A Logo for London by David Lawrence and published by Laurence King in October 2013 celebrates one of the most recognisable and iconic symbols in transport history.
Beautifully illustrated with vintage posters, photographs, and other graphic material from the London Transport Museum archives, the book features previously unpublished inventive uses of the bar and circle.
It takes a special trademark to have its own book, and a lovely book it is. Here’s an excerpt from page 152.
Away from transportation, the simplicity of a bar and circle and the red and blue colours have been attractive to commerce, and many brands have echoed the London Transport symbol, deliberately or otherwise.
Cars were produced in Japan under the Datsun brand name from 1932-3; the company later changed its worldwide car marque to Nissan. Its device is based on the Japanese flag, with its red solar disc.
Martini Vermouth, created by Martini & Rossi in Turin, Italy, registered their bar and ball trademark in 1929, reproducing it in a variety of colours according to product. The red, white and blue variety of the Martini logo is now also associated with sponsorship of motor racing.
The British Robbialac Paint Company established a brand in India which used a direct copy of the red-and-blue bulls-eye.

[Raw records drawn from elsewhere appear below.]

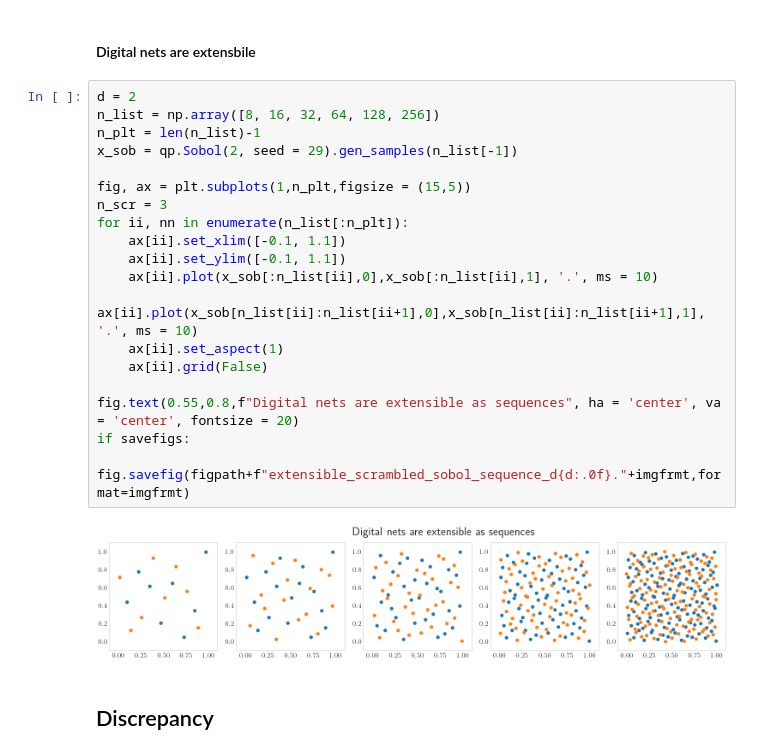
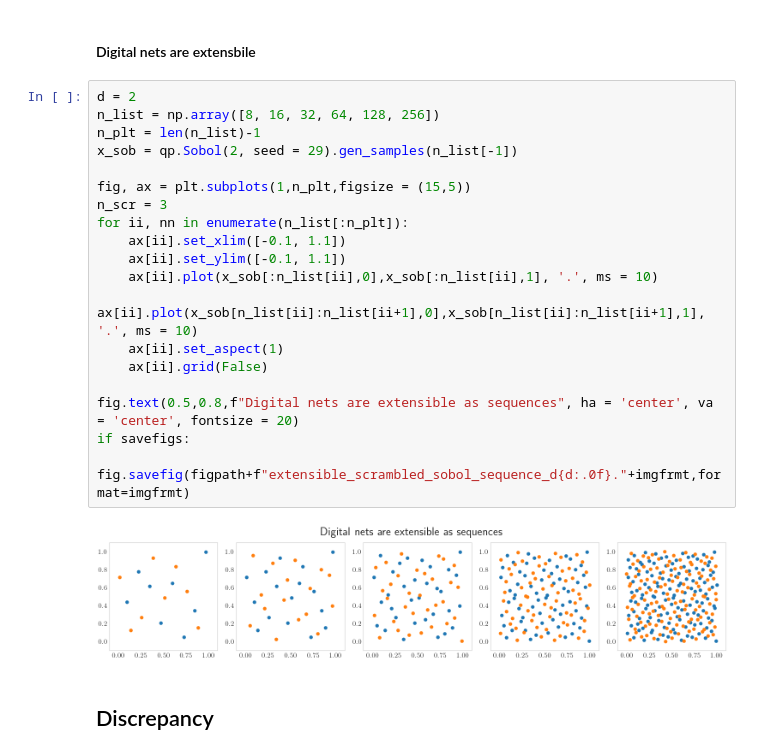
Before and after one commit to QMCSoftware/QMCSoftware, a Jupyter notebook: demos/talk_paper_demos/MCQMC2024Tutorial/MCQMC2024Tutorial.ipynb, the cells around one changed output. Cells and saved outputs as stored; diff of their text form.

```diff
--- a/demos/talk_paper_demos/MCQMC2024Tutorial/MCQMC2024Tutorial.ipynb
+++ b/demos/talk_paper_demos/MCQMC2024Tutorial/MCQMC2024Tutorial.ipynb
@@ -361,24 +361,24 @@ if savefigs:
 # %%
 d = 2
 n_list = np.array([8, 16, 32, 64, 128, 256])
 n_plt = len(n_list)-1
 x_sob = qp.Sobol(2, seed = 29).gen_samples(n_list[-1])
 
 fig, ax = plt.subplots(1,n_plt,figsize = (15,5))
 n_scr = 3
 for ii, nn in enumerate(n_list[:n_plt]):
     ax[ii].set_xlim([-0.1, 1.1])
     ax[ii].set_ylim([-0.1, 1.1])
     ax[ii].plot(x_sob[:n_list[ii],0],x_sob[:n_list[ii],1], '.', ms = 10)
     ax[ii].plot(x_sob[n_list[ii]:n_list[ii+1],0],x_sob[n_list[ii]:n_list[ii+1],1], '.', ms = 10)
     ax[ii].set_aspect(1)
     ax[ii].grid(False)
 
-fig.text(0.55,0.8,f"Digital nets are extensible as sequences", ha = 'center', va = 'center', fontsize = 20)
+fig.text(0.5,0.8,f"Digital nets are extensible as sequences", ha = 'center', va = 'center', fontsize = 20)
 if savefigs:
         fig.savefig(figpath+f"extensible_scrambled_sobol_sequence_d{d:.0f}."+imgfrmt,format=imgfrmt)
 # %% [output]
-[figure, old version]
+[figure, new version]
 # %% [markdown]
 ## Discrepancy
 # %% [markdown]
```
Also changed, not shown: parts of 6 cells of this notebook.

In west London, Job’s Dairy suppliers used the symbol in the 1930s, while a bar-and-circle motif marked publicity issued by the Workers’ Educational Association (WEA).
There are still trademarks in Greece which directly resemble the red-and-blue Underground logo; one for FAGE (founded 1926) can be seen on Total dairy products in food shops around the world.
More info and inside spreads on the Laurence King website.
Related, from the archives: The London Underground roundel.